PROBLEM STATEMENT:
Your task is to copy every line of this material exactly.

DATA:
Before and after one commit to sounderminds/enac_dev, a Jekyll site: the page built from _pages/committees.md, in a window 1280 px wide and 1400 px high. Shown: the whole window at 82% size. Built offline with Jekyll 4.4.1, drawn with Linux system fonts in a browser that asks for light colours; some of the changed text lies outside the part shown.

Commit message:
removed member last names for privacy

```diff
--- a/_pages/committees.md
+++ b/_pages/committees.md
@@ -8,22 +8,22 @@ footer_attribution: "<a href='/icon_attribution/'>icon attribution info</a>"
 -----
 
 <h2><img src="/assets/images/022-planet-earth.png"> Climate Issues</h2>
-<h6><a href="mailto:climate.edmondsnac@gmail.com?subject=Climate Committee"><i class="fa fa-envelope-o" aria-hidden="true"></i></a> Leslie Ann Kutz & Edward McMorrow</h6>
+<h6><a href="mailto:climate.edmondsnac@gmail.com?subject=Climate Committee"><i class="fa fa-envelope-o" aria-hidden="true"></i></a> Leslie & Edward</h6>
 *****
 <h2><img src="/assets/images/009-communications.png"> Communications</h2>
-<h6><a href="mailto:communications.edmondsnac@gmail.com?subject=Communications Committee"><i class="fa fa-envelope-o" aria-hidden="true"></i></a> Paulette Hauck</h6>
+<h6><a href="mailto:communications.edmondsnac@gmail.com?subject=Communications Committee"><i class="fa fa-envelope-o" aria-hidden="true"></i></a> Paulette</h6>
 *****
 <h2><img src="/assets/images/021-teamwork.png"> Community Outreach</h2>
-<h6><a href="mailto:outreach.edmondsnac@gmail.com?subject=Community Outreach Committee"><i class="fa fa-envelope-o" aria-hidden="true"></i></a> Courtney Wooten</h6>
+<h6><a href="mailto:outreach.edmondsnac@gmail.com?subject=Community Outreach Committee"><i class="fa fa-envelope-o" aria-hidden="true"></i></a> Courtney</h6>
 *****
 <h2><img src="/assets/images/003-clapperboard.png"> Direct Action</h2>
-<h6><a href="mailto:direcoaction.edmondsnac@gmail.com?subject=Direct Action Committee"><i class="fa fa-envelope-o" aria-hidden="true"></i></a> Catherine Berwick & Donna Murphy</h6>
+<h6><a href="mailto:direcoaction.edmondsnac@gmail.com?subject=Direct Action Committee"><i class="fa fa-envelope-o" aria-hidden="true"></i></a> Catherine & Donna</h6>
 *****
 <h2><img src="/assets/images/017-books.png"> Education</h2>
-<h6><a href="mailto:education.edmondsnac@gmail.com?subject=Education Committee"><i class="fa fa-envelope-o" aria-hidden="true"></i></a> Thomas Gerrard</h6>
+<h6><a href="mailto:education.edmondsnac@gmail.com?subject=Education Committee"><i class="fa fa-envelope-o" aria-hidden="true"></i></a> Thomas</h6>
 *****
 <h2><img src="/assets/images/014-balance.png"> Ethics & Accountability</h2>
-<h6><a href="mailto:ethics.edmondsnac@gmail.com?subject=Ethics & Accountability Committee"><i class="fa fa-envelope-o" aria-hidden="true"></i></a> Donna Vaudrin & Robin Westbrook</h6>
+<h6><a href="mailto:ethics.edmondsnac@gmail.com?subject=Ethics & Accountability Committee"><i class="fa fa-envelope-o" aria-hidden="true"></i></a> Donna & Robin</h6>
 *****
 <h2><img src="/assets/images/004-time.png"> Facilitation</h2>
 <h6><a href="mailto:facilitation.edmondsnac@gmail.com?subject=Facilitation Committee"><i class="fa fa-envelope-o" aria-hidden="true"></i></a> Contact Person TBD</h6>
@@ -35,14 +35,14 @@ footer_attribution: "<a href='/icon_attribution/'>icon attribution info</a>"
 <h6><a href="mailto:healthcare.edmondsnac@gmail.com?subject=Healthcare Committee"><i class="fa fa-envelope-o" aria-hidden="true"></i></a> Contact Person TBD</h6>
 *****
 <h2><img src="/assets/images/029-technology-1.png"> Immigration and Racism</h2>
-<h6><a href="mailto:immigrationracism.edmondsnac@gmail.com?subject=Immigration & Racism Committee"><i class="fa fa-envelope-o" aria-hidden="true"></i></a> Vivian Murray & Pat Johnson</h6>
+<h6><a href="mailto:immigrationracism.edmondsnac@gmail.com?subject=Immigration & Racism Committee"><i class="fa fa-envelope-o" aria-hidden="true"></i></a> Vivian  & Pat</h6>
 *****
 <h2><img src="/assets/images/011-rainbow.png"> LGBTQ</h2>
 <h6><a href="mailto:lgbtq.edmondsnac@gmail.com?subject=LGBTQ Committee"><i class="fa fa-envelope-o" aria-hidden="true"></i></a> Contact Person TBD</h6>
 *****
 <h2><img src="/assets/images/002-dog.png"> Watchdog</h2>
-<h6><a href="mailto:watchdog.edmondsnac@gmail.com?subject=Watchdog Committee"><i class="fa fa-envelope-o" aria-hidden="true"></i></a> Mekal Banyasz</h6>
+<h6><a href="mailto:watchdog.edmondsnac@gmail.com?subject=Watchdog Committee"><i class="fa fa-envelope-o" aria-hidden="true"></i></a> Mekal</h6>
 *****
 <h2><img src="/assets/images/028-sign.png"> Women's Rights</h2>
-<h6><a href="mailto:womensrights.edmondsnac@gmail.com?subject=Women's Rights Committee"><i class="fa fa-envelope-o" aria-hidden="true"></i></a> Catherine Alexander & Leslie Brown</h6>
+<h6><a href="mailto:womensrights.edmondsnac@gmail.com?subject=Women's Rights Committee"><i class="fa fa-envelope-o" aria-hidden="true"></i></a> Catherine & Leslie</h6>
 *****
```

FINISHED TASK:
Before and after one commit to sounderminds/enac_dev, a Jekyll site: the page built from _pages/committees.md, in a window 1280 px wide and 1400 px high. Shown: the whole window at 82% size. Built offline with Jekyll 4.4.1, drawn with Linux system fonts in a browser that asks for light colours; some of the changed text lies outside the part shown.

Commit message:
removed member last names for privacy

```diff
--- a/_pages/committees.md
+++ b/_pages/committees.md
@@ -8,22 +8,22 @@ footer_attribution: "<a href='/icon_attribution/'>icon attribution info</a>"
 -----
 
 <h2><img src="/assets/images/022-planet-earth.png"> Climate Issues</h2>
-<h6><a href="mailto:climate.edmondsnac@gmail.com?subject=Climate Committee"><i class="fa fa-envelope-o" aria-hidden="true"></i></a> Leslie Ann Kutz & Edward McMorrow</h6>
+<h6><a href="mailto:climate.edmondsnac@gmail.com?subject=Climate Committee"><i class="fa fa-envelope-o" aria-hidden="true"></i></a> Leslie & Edward</h6>
 *****
 <h2><img src="/assets/images/009-communications.png"> Communications</h2>
-<h6><a href="mailto:communications.edmondsnac@gmail.com?subject=Communications Committee"><i class="fa fa-envelope-o" aria-hidden="true"></i></a> Paulette Hauck</h6>
+<h6><a href="mailto:communications.edmondsnac@gmail.com?subject=Communications Committee"><i class="fa fa-envelope-o" aria-hidden="true"></i></a> Paulette</h6>
 *****
 <h2><img src="/assets/images/021-teamwork.png"> Community Outreach</h2>
-<h6><a href="mailto:outreach.edmondsnac@gmail.com?subject=Community Outreach Committee"><i class="fa fa-envelope-o" aria-hidden="true"></i></a> Courtney Wooten</h6>
+<h6><a href="mailto:outreach.edmondsnac@gmail.com?subject=Community Outreach Committee"><i class="fa fa-envelope-o" aria-hidden="true"></i></a> Courtney</h6>
 *****
 <h2><img src="/assets/images/003-clapperboard.png"> Direct Action</h2>
-<h6><a href="mailto:direcoaction.edmondsnac@gmail.com?subject=Direct Action Committee"><i class="fa fa-envelope-o" aria-hidden="true"></i></a> Catherine Berwick & Donna Murphy</h6>
+<h6><a href="mailto:direcoaction.edmondsnac@gmail.com?subject=Direct Action Committee"><i class="fa fa-envelope-o" aria-hidden="true"></i></a> Catherine & Donna</h6>
 *****
 <h2><img src="/assets/images/017-books.png"> Education</h2>
-<h6><a href="mailto:education.edmondsnac@gmail.com?subject=Education Committee"><i class="fa fa-envelope-o" aria-hidden="true"></i></a> Thomas Gerrard</h6>
+<h6><a href="mailto:education.edmondsnac@gmail.com?subject=Education Committee"><i class="fa fa-envelope-o" aria-hidden="true"></i></a> Thomas</h6>
 *****
 <h2><img src="/assets/images/014-balance.png"> Ethics & Accountability</h2>
-<h6><a href="mailto:ethics.edmondsnac@gmail.com?subject=Ethics & Accountability Committee"><i class="fa fa-envelope-o" aria-hidden="true"></i></a> Donna Vaudrin & Robin Westbrook</h6>
+<h6><a href="mailto:ethics.edmondsnac@gmail.com?subject=Ethics & Accountability Committee"><i class="fa fa-envelope-o" aria-hidden="true"></i></a> Donna & Robin</h6>
 *****
 <h2><img src="/assets/images/004-time.png"> Facilitation</h2>
 <h6><a href="mailto:facilitation.edmondsnac@gmail.com?subject=Facilitation Committee"><i class="fa fa-envelope-o" aria-hidden="true"></i></a> Contact Person TBD</h6>
@@ -35,14 +35,14 @@ footer_attribution: "<a href='/icon_attribution/'>icon attribution info</a>"
 <h6><a href="mailto:healthcare.edmondsnac@gmail.com?subject=Healthcare Committee"><i class="fa fa-envelope-o" aria-hidden="true"></i></a> Contact Person TBD</h6>
 *****
 <h2><img src="/assets/images/029-technology-1.png"> Immigration and Racism</h2>
-<h6><a href="mailto:immigrationracism.edmondsnac@gmail.com?subject=Immigration & Racism Committee"><i class="fa fa-envelope-o" aria-hidden="true"></i></a> Vivian Murray & Pat Johnson</h6>
+<h6><a href="mailto:immigrationracism.edmondsnac@gmail.com?subject=Immigration & Racism Committee"><i class="fa fa-envelope-o" aria-hidden="true"></i></a> Vivian  & Pat</h6>
 *****
 <h2><img src="/assets/images/011-rainbow.png"> LGBTQ</h2>
 <h6><a href="mailto:lgbtq.edmondsnac@gmail.com?subject=LGBTQ Committee"><i class="fa fa-envelope-o" aria-hidden="true"></i></a> Contact Person TBD</h6>
 *****
 <h2><img src="/assets/images/002-dog.png"> Watchdog</h2>
-<h6><a href="mailto:watchdog.edmondsnac@gmail.com?subject=Watchdog Committee"><i class="fa fa-envelope-o" aria-hidden="true"></i></a> Mekal Banyasz</h6>
+<h6><a href="mailto:watchdog.edmondsnac@gmail.com?subject=Watchdog Committee"><i class="fa fa-envelope-o" aria-hidden="true"></i></a> Mekal</h6>
 *****
 <h2><img src="/assets/images/028-sign.png"> Women's Rights</h2>
-<h6><a href="mailto:womensrights.edmondsnac@gmail.com?subject=Women's Rights Committee"><i class="fa fa-envelope-o" aria-hidden="true"></i></a> Catherine Alexander & Leslie Brown</h6>
+<h6><a href="mailto:womensrights.edmondsnac@gmail.com?subject=Women's Rights Committee"><i class="fa fa-envelope-o" aria-hidden="true"></i></a> Catherine & Leslie</h6>
 *****
```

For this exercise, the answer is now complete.